■ Task goal ■
Apart from the pictures, every line below is to be set down exactly.

■ Supplied records ■
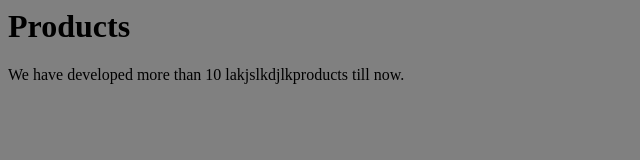
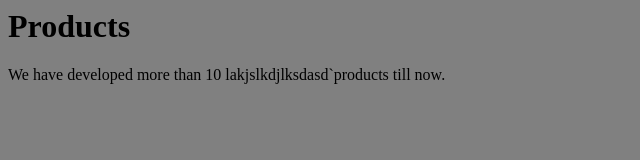
Before and after one commit to splashwarrior/splashwarrior.github.io, a plain HTML site: page index.html in a window 1280 px wide. Shown: the full height of the page, 0-640 px from the left. Drawn offline with Linux system fonts and the light colour scheme.

Commit message:
test
Change-Id: I556014fe60a8a1a20518e0df9142c4ba622f59df

```diff
--- a/index.html
+++ b/index.html
@@ -6,7 +6,7 @@
 		<h1>Products</h1>
 		<p>We have developed more than
 		10
-		lakjslkdjlkproducts till now.</p>
+		lakjslkdjlksdasd`products till now.</p>
 
 	</body>
 </html
```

■ Task output ■
Before and after one commit to splashwarrior/splashwarrior.github.io, a plain HTML site: page index.html in a window 1280 px wide. Shown: the full height of the page, 0-640 px from the left. Drawn offline with Linux system fonts and the light colour scheme.

Commit message:
test
Change-Id: I556014fe60a8a1a20518e0df9142c4ba622f59df

```diff
--- a/index.html
+++ b/index.html
@@ -6,7 +6,7 @@
 		<h1>Products</h1>
 		<p>We have developed more than
 		10
-		lakjslkdjlkproducts till now.</p>
+		lakjslkdjlksdasd`products till now.</p>
 
 	</body>
 </html
```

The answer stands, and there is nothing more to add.